The Transport and Environmental Committee has been struggling to find ways to spend all its budget and there seems little enthusiasm for it. Once again its decisions have to be reviewed and approved by another committee. It should be scrapped.
There is a clear need for a new committee to replace it as the economic recession begins to really bite in Warminster.
The town needs to focus on economic development, leisure and tourism and this is the new committee that needs to be formed.
Its terms of reference would be to draw in investment to these vital areas of activity for the next decade and come up with the ideas to do that.
We have a vision of a town with residents that have councillors that they know living in their local patch and bringing a new community politics feel to the town that is informative and conducive to getting the wealth of ideas and knowledge that we know exists put into practise.

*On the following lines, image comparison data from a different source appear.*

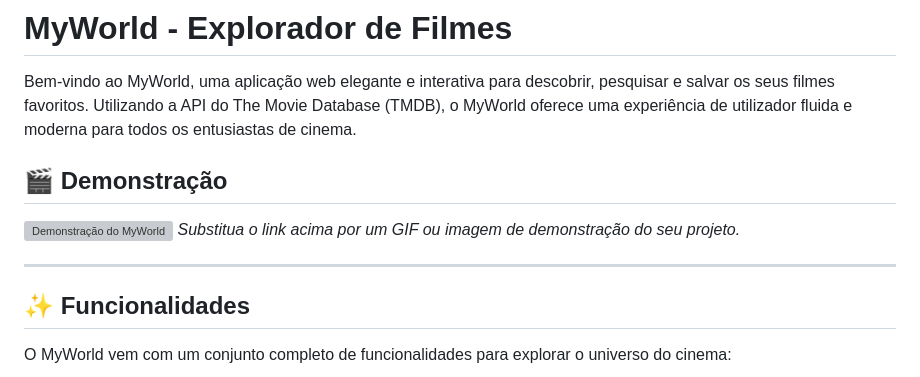
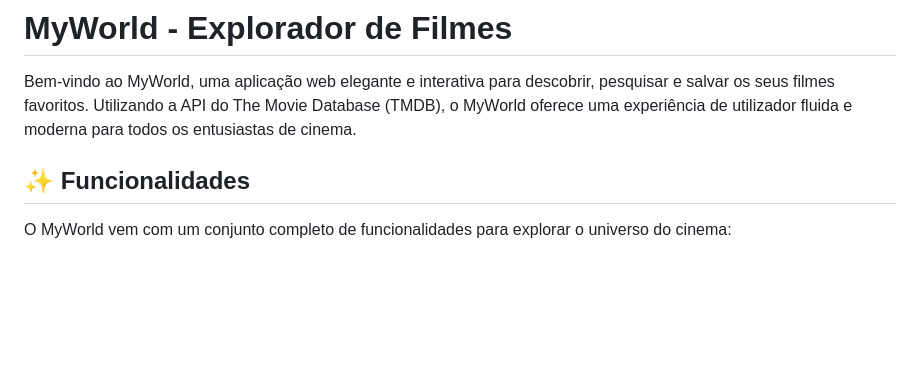
Before and after one commit to Gabriel0090/Trabalho-consumo-de-API, a Markdown page: readme.md, the part around the change. Drawn GitHub-style; blank space fills up the shorter version; grey boxes are pictures that could not be loaded.

Commit message:
Aplicação do RADME

```diff
--- a/readme.md
+++ b/readme.md
@@ -2,12 +2,6 @@
 
 Bem-vindo ao MyWorld, uma aplicação web elegante e interativa para descobrir, pesquisar e salvar os seus filmes favoritos. Utilizando a API do The Movie Database (TMDB), o MyWorld oferece uma experiência de utilizador fluida e moderna para todos os entusiastas de cinema.
 
-## 🎬 Demonstração
-
-![Demonstração do MyWorld](https://i.imgur.com/your-demo-image.gif)
-*Substitua o link acima por um GIF ou imagem de demonstração do seu projeto.*
-
----
 
 ## ✨ Funcionalidades
 
```
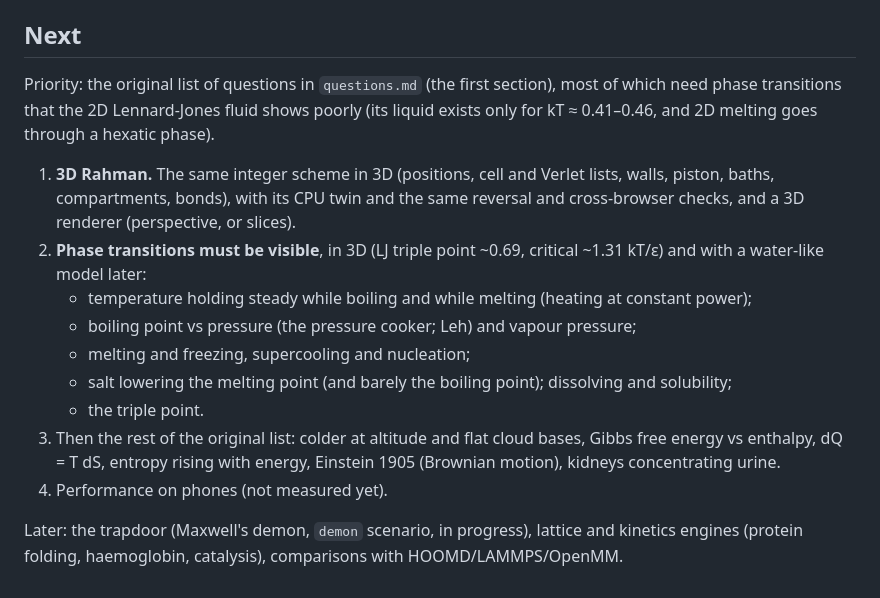
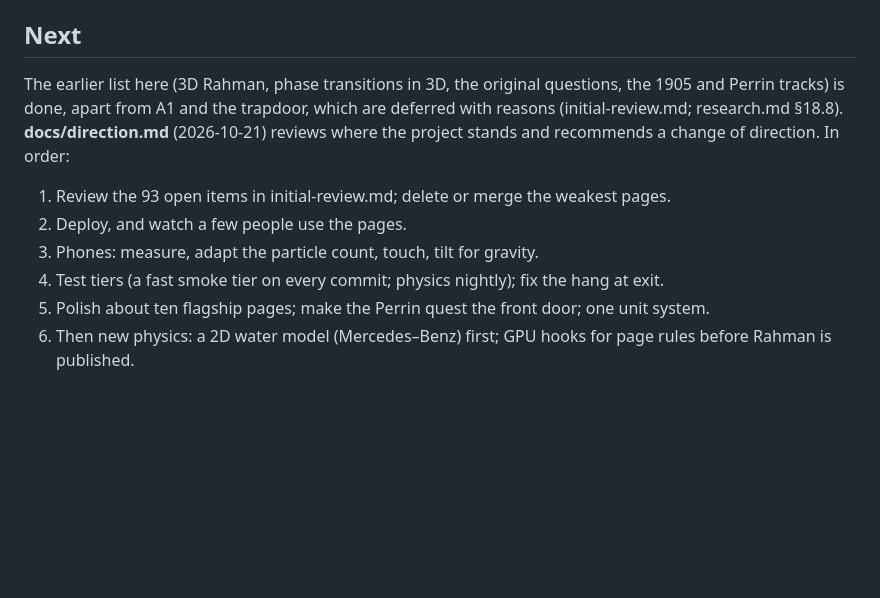
Before and after one commit to kshitijl/micrographia, a Markdown page: docs/status.md, the part around the change. GitHub-like rendering; blank space fills up the shorter version.

```diff
--- a/docs/status.md
+++ b/docs/status.md
@@ -210,24 +210,14 @@ all-or-none melting (which needs base stacking). Stiffer strands melt higher but
 
 ## Next
 
-Priority: the original list of questions in `questions.md` (the first section), most of which
-need phase transitions that the 2D Lennard-Jones fluid shows poorly (its liquid exists only for
-kT ≈ 0.41–0.46, and 2D melting goes through a hexatic phase).
-
-1. **3D Rahman.** The same integer scheme in 3D (positions, cell and Verlet lists, walls, piston,
-   baths, compartments, bonds), with its CPU twin and the same reversal and cross-browser checks,
-   and a 3D renderer (perspective, or slices).
-2. **Phase transitions must be visible**, in 3D (LJ triple point ~0.69, critical ~1.31 kT/ε) and
-   with a water-like model later:
-   - temperature holding steady while boiling and while melting (heating at constant power);
-   - boiling point vs pressure (the pressure cooker; Leh) and vapour pressure;
-   - melting and freezing, supercooling and nucleation;
-   - salt lowering the melting point (and barely the boiling point); dissolving and solubility;
-   - the triple point.
-3. Then the rest of the original list: colder at altitude and flat cloud bases, Gibbs free
-   energy vs enthalpy, dQ = T dS, entropy rising with energy, Einstein 1905 (Brownian motion),
-   kidneys concentrating urine.
-4. Performance on phones (not measured yet).
-
-Later: the trapdoor (Maxwell's demon, `demon` scenario, in progress), lattice and kinetics
-engines (protein folding, haemoglobin, catalysis), comparisons with HOOMD/LAMMPS/OpenMM.
+The earlier list here (3D Rahman, phase transitions in 3D, the original questions, the 1905 and
+Perrin tracks) is done, apart from A1 and the trapdoor, which are deferred with reasons
+(initial-review.md; research.md §18.8). **docs/direction.md** (2026-10-21) reviews where the project
+stands and recommends a change of direction. In order:
+1. Review the 93 open items in initial-review.md; delete or merge the weakest pages.
+2. Deploy, and watch a few people use the pages.
+3. Phones: measure, adapt the particle count, touch, tilt for gravity.
+4. Test tiers (a fast smoke tier on every commit; physics nightly); fix the hang at exit.
+5. Polish about ten flagship pages; make the Perrin quest the front door; one unit system.
+6. Then new physics: a 2D water model (Mercedes–Benz) first; GPU hooks for page rules before
+   Rahman is published.
```
Also changed, not shown: docs/direction.md (added, +265 -0 lines).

Promoted and published by Steve Dancey of 21 Newport, Warminster, and Paul Macdonald, of 144 Boreham Field, Warminster.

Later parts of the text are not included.